“The system operates much better with cooler and drier air. All the other airplanes in the fleet that use OBOGS or systems like them all have some component in the system that eliminates moisture,” Shoemaker told the local Meridian Star. “That was missing in the T-45.”
The Navy is now testing the moisture elimination system — a “water separator” — to ensure it doesn’t interfere with air flow. It’s also checking the air cooling system, introducing new maintenance procedures, and installing sensors to monitor air quality.
Navy Lt. Leslie Hubbell provided a partial list of fixes:

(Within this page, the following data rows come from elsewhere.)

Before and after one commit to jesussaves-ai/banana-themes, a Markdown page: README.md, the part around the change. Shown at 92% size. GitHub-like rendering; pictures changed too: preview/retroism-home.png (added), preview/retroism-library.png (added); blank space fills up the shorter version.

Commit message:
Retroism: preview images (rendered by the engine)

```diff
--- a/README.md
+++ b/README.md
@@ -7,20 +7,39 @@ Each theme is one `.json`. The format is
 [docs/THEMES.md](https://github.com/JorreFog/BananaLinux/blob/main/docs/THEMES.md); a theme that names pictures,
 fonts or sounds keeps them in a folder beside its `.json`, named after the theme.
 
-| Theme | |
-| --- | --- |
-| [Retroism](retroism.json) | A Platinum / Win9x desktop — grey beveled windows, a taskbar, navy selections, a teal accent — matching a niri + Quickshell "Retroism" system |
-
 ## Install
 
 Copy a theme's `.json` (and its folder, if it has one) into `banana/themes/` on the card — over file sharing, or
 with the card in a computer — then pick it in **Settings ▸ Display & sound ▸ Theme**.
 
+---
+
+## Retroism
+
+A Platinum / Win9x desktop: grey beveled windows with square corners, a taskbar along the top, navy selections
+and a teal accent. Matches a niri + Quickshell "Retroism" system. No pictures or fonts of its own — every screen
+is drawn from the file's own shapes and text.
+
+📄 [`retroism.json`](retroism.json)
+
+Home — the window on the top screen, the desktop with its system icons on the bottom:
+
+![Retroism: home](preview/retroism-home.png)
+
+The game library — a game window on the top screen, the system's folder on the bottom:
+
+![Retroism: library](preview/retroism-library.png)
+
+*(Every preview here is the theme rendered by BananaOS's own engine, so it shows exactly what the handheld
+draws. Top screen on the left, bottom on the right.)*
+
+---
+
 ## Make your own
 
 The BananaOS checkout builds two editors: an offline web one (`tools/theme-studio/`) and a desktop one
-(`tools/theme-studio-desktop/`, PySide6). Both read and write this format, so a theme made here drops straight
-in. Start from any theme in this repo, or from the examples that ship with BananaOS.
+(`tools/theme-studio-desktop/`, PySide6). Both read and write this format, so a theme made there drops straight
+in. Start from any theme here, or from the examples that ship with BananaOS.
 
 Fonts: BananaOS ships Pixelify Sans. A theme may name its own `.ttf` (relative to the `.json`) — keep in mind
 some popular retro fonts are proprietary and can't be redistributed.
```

. To minimize potential contaminants in the breathing gas, a system hygiene and integrity bulletin has been developed and released which provides procedures to flush and clean the system using hot nitrogen or alternate cleanser.
. To alert aircrew to low oxygen pressure or concentration, we are fielding a new solid state oxygen monitor (CRU-123) that alerts aircrew.
. To protect aircrew, we are adding filters to the aircrew gear that will screen contaminants.
. To prevent contaminants, we are testing and cleaning heat exchangers and inspecting and removing temperature switches in all aircraft in order to provide cooler air to the OBOGS system. Hot air can cause contaminants to be released to aircrew.
. To prevent moist air from reaching the OBOGS concentrator, we are installing a water separator prior to the on-board oxygen generating system (OBOGS). Moist air can cause contaminants to be released to aircrew.
. To monitor aircrew breathing air we have accelerated delivery of sorbent tubes and Hydrocarbon Detectors for all aircrew.